Evolution can't explain consciousness (Talk.Origins)
Evolution cannot explain consciousness or free will.
- Johnson, Phillip, 1990. Evolution as dogma: The establishment of naturalism. First Things, Oct. 1990, 15-22.
It is interesting to note that the primary point of the referenced source of this claim is that evolution’s scientific dominance is a result of defining terms so as to eliminate the competition (creation) — something that Talk Origins is conveniently ignoring.
The statement on which the claim is based does not say that evolution cannot explain consciousness or free will. The actual statement is:
What is truly a miracle, in the pejorative sense of an event having no rational connection with what has gone before, is the emergence of a being with consciousness, free will, and a capacity to understand the laws of nature in a universe which in the beginning contained only matter in mindless motion.
Basically, Johnson is saying that a naturalistic origin of consciousness is more of a miracle than is a supernatural one.
The accuracy of the claim as stated depends on the nature of consciousness. If consciousness is nothing but a function of the brain, then the only issue is whether evolution could have produced the human brain. If, however, consciousness is separate from the brain, evolution clearly could not have produced it.
The answer to this question is largely philosophical, and it probably cannot be answered by studying the brain or by any other observation. If consciousness is separate from the brain, the person’s mind and brain work closely together, such that what affects one affects the other. The result is that when the mind acts the brain reacts and when something affects the brain it influences the mind.
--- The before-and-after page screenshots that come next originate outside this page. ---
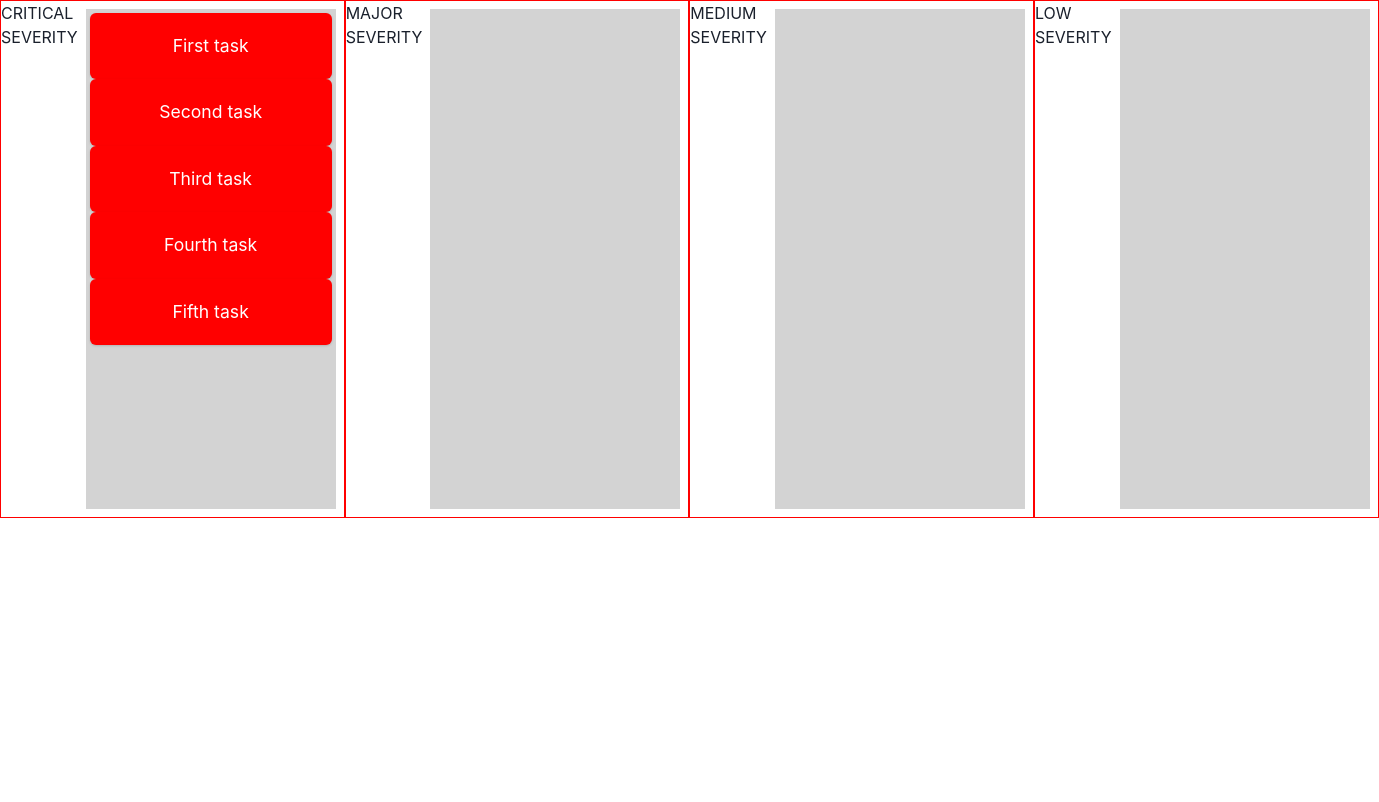
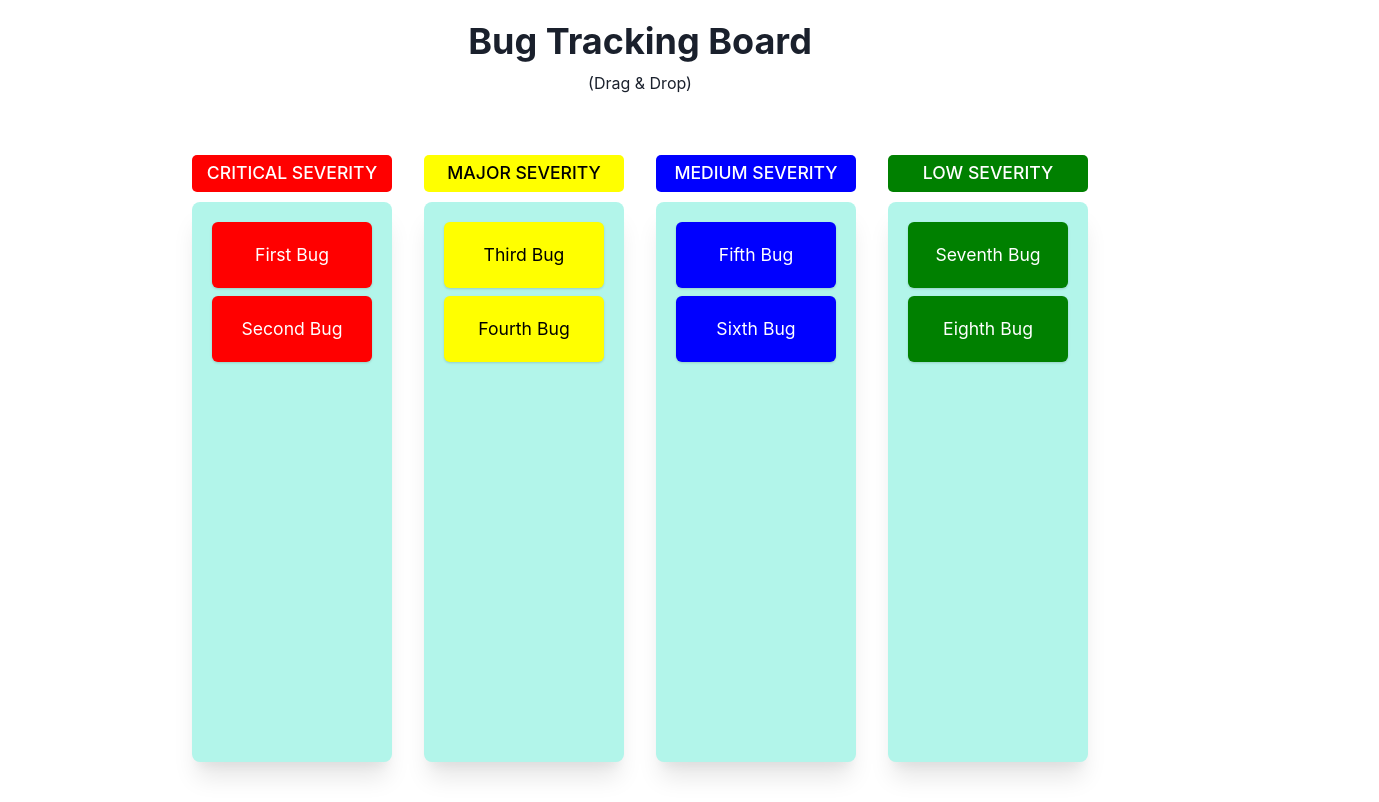
Before and after one commit to salil-01/Bug-Tracker-Board, a React (Vite) app in the folder frontend/: page / in a window 1280 px wide. Shown: the whole page, 1379 px wide, since content can reach past the window. Built offline with nearby package versions, Linux system fonts and the light colour scheme.

Commit message:
completed

```diff
--- a/frontend/src/App.jsx
+++ b/frontend/src/App.jsx
@@ -1,8 +1,15 @@
+import { Center, Heading, Stack, Text } from "@chakra-ui/react";
 import { Dashboard } from "./pages/Dashboard";
 
 function App() {
   return (
     <>
+      <Center>
+        <Stack margin={"20px auto"}>
+          <Heading>Bug Tracking Board</Heading>
+          <Text textAlign={"center"}>(Drag & Drop)</Text>
+        </Stack>
+      </Center>
       <Dashboard />
     </>
   );
--- a/frontend/src/components/BugCard.jsx
+++ b/frontend/src/components/BugCard.jsx
@@ -1,11 +1,16 @@
 import { CardBody, Flex, Text } from "@chakra-ui/react";
 
-export const BugCard = ({ name }) => {
+export const BugCard = ({ name, color }) => {
   return (
     <>
       <CardBody>
         <Flex justifyContent={"space-around"} alignItems={"center"}>
-          <Text fontSize={"1.1rem"}>{name}</Text>
+          <Text
+            fontSize={"1.1rem"}
+            color={color === "yellow" ? "black" : "white"}
+          >
+            {name}
+          </Text>
         </Flex>
       </CardBody>
     </>
--- a/frontend/src/pages/Dashboard.jsx
+++ b/frontend/src/pages/Dashboard.jsx
@@ -1,10 +1,11 @@
 // import { DeleteIcon, EditIcon } from "@chakra-ui/icons";
-import { Card, CardBody, Flex, Stack, Text } from "@chakra-ui/react";
+import { Card, Flex, Stack, Text } from "@chakra-ui/react";
 import { DragDropContext, Draggable, Droppable } from "react-beautiful-dnd";
 import { useState } from "react";
 import { columnsFromBackend } from "../utilis/data";
 import { useEffect } from "react";
 import { BugCard } from "../components/BugCard";
+
 export const Dashboard = () => {
   const [columns, setColumns] = useState(columnsFromBackend);
   // console.log(columns);
@@ -59,32 +60,47 @@ export const Dashboard = () => {
     setColumns(columnsFromBackend);
   }, []);
   return (
-    <Flex>
+    <Flex width={"70%"} margin={" 40px auto"} justifyContent={"space-between"}>
+      {/* context for drag and drop */}
       <DragDropContext
         onDragEnd={(result) => onDragEnd(result, columns, setColumns)}
       >
+        {/* making columns as per data from db */}
         {Object.entries(columns).map(([columnId, column], index) => {
           return (
-            <Flex border={"1px solid red"} key={columnId}>
-              <Text>{column.name}</Text>
-              <div style={{ margin: 8 }}>
+            <Stack key={columnId} flexDirection={"column"} gap={"10px"}>
+              <Text
+                textAlign={"center"}
+                fontSize={"1.1rem"}
+                fontWeight={"500"}
+                // color={column.bg}
+                backgroundColor={column.bg}
+                color={column.bg === "yellow" ? "black" : "white"}
+                borderRadius={"5px"}
+                padding={"5px"}
+              >
+                {column.name}
+              </Text>
+
+              {/* droppable container where one can drop card after drag */}
               <Droppable droppableId={columnId} key={columnId}>
                 {(provided, snapshot) => {
                   return (
-                      <div
+                    <Stack
                       {...provided.droppableProps}
                       ref={provided.innerRef}
-                        style={{
-                          background: snapshot.isDraggingOver
-                            ? "lightblue"
-                            : "lightgrey",
-                          padding: 4,
-                          width: 250,
-                          minHeight: 500,
-                        }}
+                      minWidth={"200px"}
+                      borderRadius={"8px"}
+                      padding={"20px"}
+                      minHeight={"70vh"}
+                      boxShadow={"xl"}
+                      backgroundColor={
+                        snapshot.isDraggingOver ? "lightgray" : "teal.100"
+                      }
                     >
                       {column.items.map((item, index) => {
                         return (
+                          // card that can be dragged by user
                           <Draggable
                             key={item.id}
                             draggableId={item.id}
@@ -96,19 +112,15 @@ export const Dashboard = () => {
                                   ref={provided.innerRef}
                                   {...provided.draggableProps}
                                   {...provided.dragHandleProps}
+                                  backgroundColor={
+                                    snapshot.isDragging ? "#263B4A" : column.bg
+                                  }
                                   style={{
                                     userSelect: "none",
-                                      // padding: 16,
-                                      // margin: "0 0 8px 0",
-                                      // minHeight: "50px",
-                                      backgroundColor: snapshot.isDragging
-                                        ? "#263B4A"
-                                        : column.bg,
-                                      color: "white",
                                     ...provided.draggableProps.style,
                                   }}
                                 >
-                                    <BugCard name={item.name} />
+                                  <BugCard name={item.name} color={column.bg} />
                                 </Card>
                               );
                             }}
@@ -116,12 +128,11 @@ export const Dashboard = () => {
                         );
                       })}
                       {provided.placeholder}
-                      </div>
+                    </Stack>
                   );
                 }}
               </Droppable>
-              </div>
-            </Flex>
+            </Stack>
           );
         })}
       </DragDropContext>
--- a/frontend/src/utilis/data.js
+++ b/frontend/src/utilis/data.js
@@ -1,30 +1,38 @@
-export const itemsFromBackend = [
-  { id: "AW0546", name: "First task" },
-  { id: "JV6275", name: "Second task" },
-  { id: "ZM5019", name: "Third task" },
-  { id: "TZ3141", name: "Fourth task" },
-  { id: "RN8828", name: "Fifth task" },
+export const critItems = [
+  { id: "AW0546", name: "First Bug" },
+  { id: "JV6275", name: "Second Bug" },
 ];
-
+export const majItems = [
+  { id: "ZM5019", name: "Third Bug" },
+  { id: "TZ3141", name: "Fourth Bug" },
+];
+export const medItems = [
+  { id: "RN8828", name: "Fifth Bug" },
+  { id: "WZ0068", name: "Sixth Bug" },
+];
+export const lowItems = [
+  { id: "AZ5902", name: "Seventh Bug" },
+  { id: "IR0291", name: "Eighth Bug" },
+];
 export const columnsFromBackend = {
   ["RL2118"]: {
     name: "CRITICAL SEVERITY",
-    items: itemsFromBackend,
+    items: critItems,
     bg: "red",
   },
   ["IX5270"]: {
     name: "MAJOR SEVERITY",
-    items: [],
+    items: majItems,
     bg: "yellow",
   },
   ["QY6864"]: {
     name: "MEDIUM SEVERITY",
-    items: [],
+    items: medItems,
     bg: "blue",
   },
   ["QW5430"]: {
     name: "LOW SEVERITY",
-    items: [],
+    items: lowItems,
     bg: "green",
   },
 };
```
Lines whose indentation alone changed are shown as unchanged.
The interpretation of evidence depends on one's starting assumptions. The simple fact is that observations of the brain would be the same whether or not the mind and brain are separate or the same thing. As a result, questions about the nature of the mind cannot be answered by observation; they will always remain purely philosophical.